The founder of the Hill-Top Creative Arts Foundation, BM Dzukogi, explained the reason behind NIFESTEENA at the opening ceremony thus: “After decades of promoting the idea of teen authorship around the country, NIFESTEENA becomes a national platform where products are to be showcased annually from all the states of the federation through contests, exhibitions and discourses.”

Dzukogi said that the “idea is to inculcate in the child from school age the internalisation of the creative spirit as the primary element for developing the society; to proliferate the society with quality thinkers; provide a national platform for unifying the Nigerian child through creativity; bring the attention of the society to understand the high significance and values inherent in institutionalising mentoring of young ones; share creative, educational and cultural experiences among students for enhanced academic programmes and functional life in the community; provide a platform for showcasing quality creative products as well as their creators; induce and encourage professionalism in their arts from school age; provide an avenue for the creative child to dissipate his creative energy and intellect that takes him away from vices; teach quality citizen and leadership ideals; promote friendship among the Nigerian children of different backgrounds; identify tomorrow’s creative geniuses and announce them to the society for proper care, training, scholarship and support, and make them happy with stable psychology.”

He stated further that “the primary philosophy of the scheme was to tune and retune the mind of the student-writer (teen author) towards becoming a wholesome individual/thinker in the society through literary art.

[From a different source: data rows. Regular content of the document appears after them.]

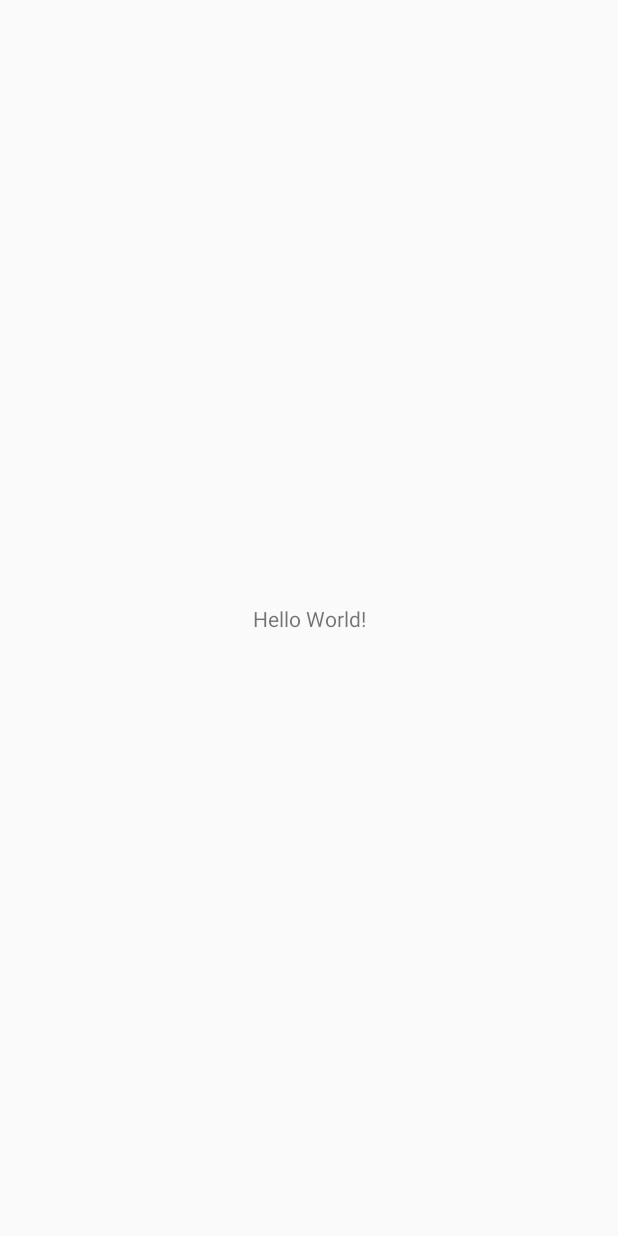
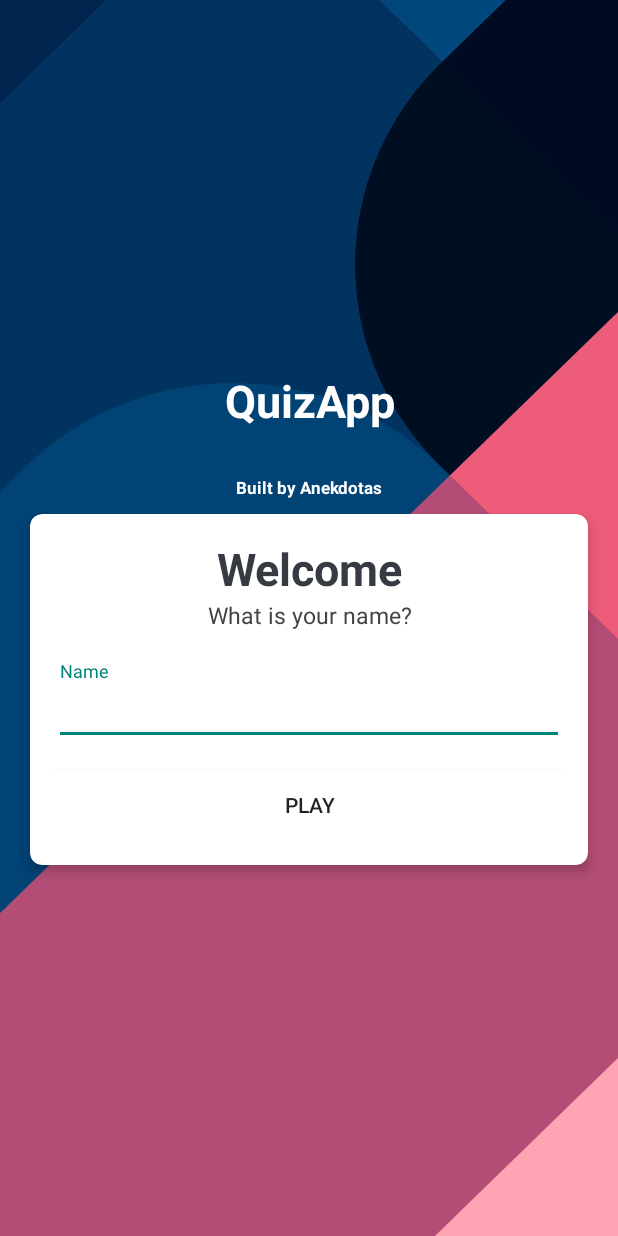
Before and after one commit to Anekdotas/MindGame, an Android app: the screen it shows after launch (MainActivity), on a phone screen of 412 x 824 dp. Before the commit the screen is almost empty. Run offline under Robolectric (Android 15) with nearby library versions, the phone set to English and light mode, and no system bars.

Commit message:
Add rudimentary menu screen

```diff
--- a/src/application/MindGameApplication/app/src/main/java/anekdotas/mindgameapplication/MainActivity.kt
+++ b/src/application/MindGameApplication/app/src/main/java/anekdotas/mindgameapplication/MainActivity.kt
@@ -2,10 +2,15 @@ package anekdotas.mindgameapplication
 
 import androidx.appcompat.app.AppCompatActivity
 import android.os.Bundle
+import android.view.View
+import android.view.View.*
 
 class MainActivity : AppCompatActivity() {
+
     override fun onCreate(savedInstanceState: Bundle?) {
         super.onCreate(savedInstanceState)
         setContentView(R.layout.activity_main)
+        window.decorView.systemUiVisibility = View.SYSTEM_UI_FLAG_FULLSCREEN
     }
+
 }
--- a/src/application/MindGameApplication/app/src/main/res/layout/activity_main.xml
+++ b/src/application/MindGameApplication/app/src/main/res/layout/activity_main.xml
@@ -1,18 +1,95 @@
 <?xml version="1.0" encoding="utf-8"?>
-<androidx.constraintlayout.widget.ConstraintLayout xmlns:android="http://schemas.android.com/apk/res/android"
+<LinearLayout xmlns:android="http://schemas.android.com/apk/res/android"
     xmlns:app="http://schemas.android.com/apk/res-auto"
     xmlns:tools="http://schemas.android.com/tools"
+    android:gravity="center"
+    android:orientation="vertical"
     android:layout_width="match_parent"
     android:layout_height="match_parent"
+    android:background="@drawable/main_background"
     tools:context=".MainActivity">
 
     <TextView
-        android:layout_width="wrap_content"
+        android:id="@+id/tv_application_name"
+        android:layout_width="match_parent"
         android:layout_height="wrap_content"
-        android:text="Hello World!"
-        app:layout_constraintBottom_toBottomOf="parent"
-        app:layout_constraintLeft_toLeftOf="parent"
-        app:layout_constraintRight_toRightOf="parent"
-        app:layout_constraintTop_toTopOf="parent" />
+        android:text="QuizApp"
+        android:layout_marginBottom="30dp"
+        android:textSize="30sp"
+        android:textStyle="bold"
+        android:textColor="@color/white"
+        android:gravity="center"/>
 
-</androidx.constraintlayout.widget.ConstraintLayout>
+    <TextView
+        android:id="@+id/tv_project_team_name"
+        android:layout_width="match_parent"
+        android:layout_height="wrap_content"
+        android:text="Built by Anekdotas"
+        android:layout_marginBottom="10dp"
+        android:textSize="11sp"
+        android:textStyle="bold"
+        android:textColor="@color/white"
+        android:gravity="center"/>
+
+
+    <androidx.cardview.widget.CardView
+        android:layout_width="match_parent"
+        android:layout_height="wrap_content"
+        android:layout_marginStart="20dp"
+        android:layout_marginEnd="20dp"
+        android:background="@color/white"
+        app:cardCornerRadius="8dp"
+        app:cardElevation="5dp"
+        >
+        <LinearLayout
+            android:layout_width="match_parent"
+            android:layout_height="wrap_content"
+            android:orientation="vertical"
+            android:padding="16dp"
+            >
+            <TextView
+                android:layout_width="match_parent"
+                android:layout_height="wrap_content"
+                android:gravity="center"
+                android:text="Welcome"
+                android:textColor="#363A43"
+                android:textSize="30sp"
+                android:textStyle="bold"
+                />
+
+            <TextView
+               android:layout_width="match_parent"
+               android:layout_height="wrap_content"
+              android:gravity="center"
+               android:text="What is your name?"
+              android:textColor="#434343"
+              android:textSize="15sp"
+                />
+
+            <com.google.android.material.textfield.TextInputLayout
+                android:layout_width="match_parent"
+                android:layout_height="wrap_content"
+                android:layout_marginTop="20dp"
+                >
+                <androidx.appcompat.widget.AppCompatEditText
+                    android:layout_width="match_parent"
+                    android:layout_height="wrap_content"
+                    android:gravity="start"
+                    android:hint="Name"
+                    android:textColor="#363A43"
+                    android:textColorHint="#7A8089" />
+
+            </com.google.android.material.textfield.TextInputLayout>
+
+
+            <Button
+                android:id="@+id/btn_menu"
+                android:layout_width="match_parent"
+                android:layout_height="wrap_content"
+                android:layout_marginTop="16dp"
+                android:background="@color/white"
+                android:text="Play"/>
+
+        </LinearLayout>
+    </androidx.cardview.widget.CardView>
+</LinearLayout>
```
Also changed, not shown: src/application/MindGameApplication/app/src/main/res/drawable/main_background.png (added).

“The major departure from the ‘false assumption’ of writing for children and the new genre we are propagating is that, under the teen authorship scheme, the child-writer speaks perfectly to his mates, as well as to adults. He speaks to the society about his conditions; dysfunctionalities of wars, rape, malnutrition, hunger, lack of shelter, lack of education, irregular upbringing, poor leadership, and environment. He speaks about his rights blocked by adults who largely think that he has little to contribute to decision-making at home and in school. He speaks not just about his well-being but about his environment as a whole and his desires for the future as an adult, and of the present. The child, before now, does little or no contribution to policies of government, homes, organisations, schools, orphanages, hospitals, infrastructure, sports and all. Teen authorship scheme annuls all these hindrances to give the child-writer the opportunity to speak loudly in his story or poetry book for example.

“He can espouse the beauty of life and living concerning the life around him using his tenderly perspectives. This makes his literature original. Therefore, teen authorship is more functional than literature written by adults for children called children’s literature,” Dzukogi said, while calling on the Niger State government to seize the opportunity to use NIFESTEENA as a brand to promote creativity.

On the opening day of the festival, renown author and academic, Professor E. E. Sule, acknowledged the contribution of Niger State, especially the Hill-Top Creative Arts Foundation in the development of literature in Nigeria, saying “Teenage authorship must be understood as a manifestation of talents. There is no writer who is not talented. There is no writer who did not show the talent to write in her childhood, in her teenage. It, therefore, follows that teenage authorship is a talent-manifesting, talent-recognising and talent-producing process that ensures writers are identified early, given a special guide and set on the right path towards becoming great writers of their time.

However, in his remarks on the occasion, the Niger State Commissioner for Education, Hajiya Madugu, promised to get the state government to help upgrade the foundation’s mentoring facility situated in one of the public schools in Minna, the state capital.